The Catechism of the Catholic Church (1658) says:
“We must also remember the great number of single persons who, because of the particular circumstances in which they have to live – often not of their choosing – are especially close to Jesus’ heart and therefore deserve the special affection and active solicitude of the Church, especially of pastors. Many remain without a human family often due to conditions of poverty. Some live their situation in the spirit of the Beatitudes, serving God and neighbour in exemplary fashion. The doors of homes, the ‘domestic churches,’ and of the great family which is the Church must be open to all of them. ‘No one is without a family in this world: the Church is a home and family for everyone, especially those who ‘labour and are heavy laden.’”
The vocation of lay people
The Catechism of the Catholic Church (898-890) says:
““By reason of their special vocation it belongs to the laity to seek the kingdom of God by engaging in temporal affairs and directing them according to God’s will. . . . It pertains to them in a special way so to illuminate and order all temporal things with which they are closely associated that these may always be effected and grow according to Christ and maybe to the glory of the Creator and Redeemer.”1
The initiative of lay Christians is necessary especially when the matter involves discovering or inventing the means for permeating social, political, and economic realities with the demands of Christian doctrine and life. This initiative is a normal element of the life of the Church:
Lay believers are in the front line of Church life; for them the Church is the animating principle of human society. Therefore, they in particular ought to have an ever-clearer consciousness not only of belonging to the Church, but of being the Church, that is to say, the community of the faithful on earth under the leadership of the Pope, the common Head, and of the bishops in communion with him. They are the Church.2
Since, like all the faithful, lay Christians are entrusted by God with the apostolate by virtue of their Baptism and Confirmation, they have the right and duty, individually or grouped in associations, to work so that the divine message of salvation may be known and accepted by all men throughout the earth. This duty is the more pressing when it is only through them that men can hear the Gospel and know Christ. Their activity in ecclesial communities is so necessary that, for the most part, the apostolate of the pastors cannot be fully effective without it.3”

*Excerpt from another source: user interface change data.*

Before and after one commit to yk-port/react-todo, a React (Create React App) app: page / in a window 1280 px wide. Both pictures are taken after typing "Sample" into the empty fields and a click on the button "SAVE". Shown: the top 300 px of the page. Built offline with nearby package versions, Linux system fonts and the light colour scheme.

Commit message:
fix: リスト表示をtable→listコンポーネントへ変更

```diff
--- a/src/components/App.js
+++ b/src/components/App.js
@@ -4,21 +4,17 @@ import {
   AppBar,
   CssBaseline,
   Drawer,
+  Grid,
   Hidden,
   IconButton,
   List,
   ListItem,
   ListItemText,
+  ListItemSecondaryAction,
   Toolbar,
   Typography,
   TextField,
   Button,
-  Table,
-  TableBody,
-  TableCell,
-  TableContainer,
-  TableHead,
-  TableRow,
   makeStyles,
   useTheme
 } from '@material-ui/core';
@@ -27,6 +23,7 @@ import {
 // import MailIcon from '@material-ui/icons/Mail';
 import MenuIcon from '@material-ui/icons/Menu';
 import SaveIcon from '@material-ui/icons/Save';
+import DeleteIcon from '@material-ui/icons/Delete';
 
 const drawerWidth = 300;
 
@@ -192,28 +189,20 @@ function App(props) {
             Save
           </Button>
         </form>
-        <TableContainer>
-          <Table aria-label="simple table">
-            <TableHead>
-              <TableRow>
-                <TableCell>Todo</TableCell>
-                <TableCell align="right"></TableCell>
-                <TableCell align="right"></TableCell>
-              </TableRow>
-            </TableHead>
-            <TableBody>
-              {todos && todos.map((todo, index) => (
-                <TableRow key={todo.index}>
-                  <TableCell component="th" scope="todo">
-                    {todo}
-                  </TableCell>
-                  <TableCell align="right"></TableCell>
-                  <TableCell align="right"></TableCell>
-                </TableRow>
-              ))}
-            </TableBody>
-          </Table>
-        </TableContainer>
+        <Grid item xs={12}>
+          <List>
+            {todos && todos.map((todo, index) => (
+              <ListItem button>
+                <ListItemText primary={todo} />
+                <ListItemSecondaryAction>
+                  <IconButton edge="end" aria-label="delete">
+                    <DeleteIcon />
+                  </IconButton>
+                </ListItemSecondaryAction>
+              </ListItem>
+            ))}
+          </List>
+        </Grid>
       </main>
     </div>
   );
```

1 LG 31 § 2.
2 Pius XII, Discourse, February 20, 1946: AAS 38 (1946) 149; quoted by John Paul II, CL 9.
3 Cf. LG 33.
Banner Photo Credit: Nicky Milan
In-text Photo Credit: (1) and (3) CYS; (2) Nicky Milan